A bird long thought to be extinct has been rediscovered for the first time in 60 years. Scientists in the United States are calling a landmark rediscovery.
The ivory-billed woodpecker has been sighted for the first time since 1944, in the swamp forests of Arkansas.
John Fitzpatrick, director of the Cornell Lab of Ornithology at Cornell University, announced Thursday that at least one male ivory-bill still survives.
"After 60 years of fading hopes that we would ever see this spectacular bird again, the ivory-billed woodpecker has been rediscovered," says John Fitzpatrick.
The bird is one of the largest species of woodpecker in the world, and one of six North American bird species thought to have become extinct since 1880. The ivory-bill used to range in the woods of southeastern United States.
But it disappeared when extensive logging destroyed many forests.
Scientists say the woodpecker has been spotted independently several times over the past year and a half. Tim Gallagher, editor of Cornell Lab of Ornithology's Living Bird magazine and Bobby Harrison, a professor at Oakwood College in Alabama came across the bird in February, 2004.
Mr. Gallagher says they were kayaking in an Arkansas bayou [swamp bay] when the black-and-white woodpecker flew less than 70 feet in front of them.
"We spent one night out and the second day, at about 1:15 in the afternoon, we had a bird fly across in front of us at close range.
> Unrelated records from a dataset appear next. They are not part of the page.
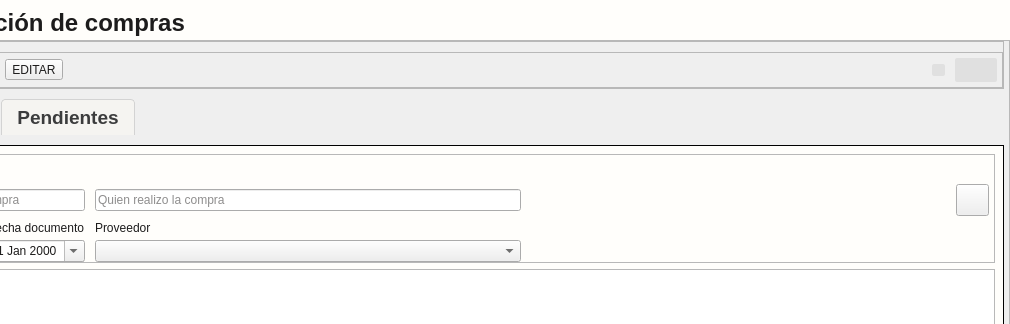
Old version of the form app/View/UserInterfaceUi/UI_CONTROL_COMPRAS.ui in the repository LAngelVp/TuleVenta; both pictures show x 138 to 1148 and y 0 to 324 of the 1148 by 610 pixel window.
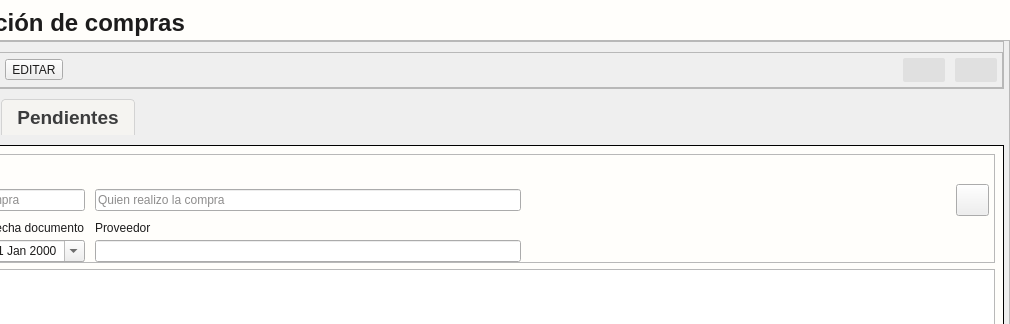
New version of the form. Icons and pictures are not drawn.

Commit message: Agregue la funcionalidad de paginacion para las compras pendientes

Patch:
```diff
--- a/app/View/UserInterfaceUi/UI_CONTROL_COMPRAS.ui
+++ b/app/View/UserInterfaceUi/UI_CONTROL_COMPRAS.ui
@@ -584,13 +584,6 @@
                   </property>
                  </widget>
                 </item>
-                <item row="6" column="3">
-                 <widget class="QComboBox" name="cajaOpciones_proveedorOCRealizada">
-                  <property name="sizeAdjustPolicy">
-                   <enum>QComboBox::SizeAdjustPolicy::AdjustToContents</enum>
-                  </property>
-                 </widget>
-                </item>
                 <item row="3" column="10">
                  <widget class="QToolButton" name="btn_btn_buscar_OCrealizadas">
                   <property name="cursor">
@@ -617,6 +610,9 @@
                   </property>
                  </widget>
                 </item>
+                <item row="6" column="3">
+                 <widget class="QLineEdit" name="txt_nombreProveedorOCompraRealizada"/>
+                </item>
                </layout>
               </widget>
              </item>
@@ -1009,7 +1005,6 @@
               <property name="font">
                <font>
                 <family>Arial</family>
-                <pointsize>-1</pointsize>
                 <bold>false</bold>
                </font>
               </property>
```
Left out of the diff: 10 changed lines with no effect on the pictures. The commit also changes 9 other files.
It was unmistakably an ivory-bill," says Tim Gallagher.
Two months later, a search team captured four seconds of video of the woodpecker taking off from a tree trunk.
Mr. Fitzpatrick told a news conference in Washington D.C. that the bird has been sought for decades, but until now there has been no firm evidence that it still existed.
"For those of us who tenaciously cling to the idea that humans and earth natural systems can live side by side in harmony, the discovery we're announcing today is the most spectacular moment or ray of hope that I could ever have imagined," says John Fitzpatrick.
Scientists say their goal is to restore 200,000 more acres of forest in eastern Arkansas, partly in the hope that the ivory-billed woodpecker will not disappear for good.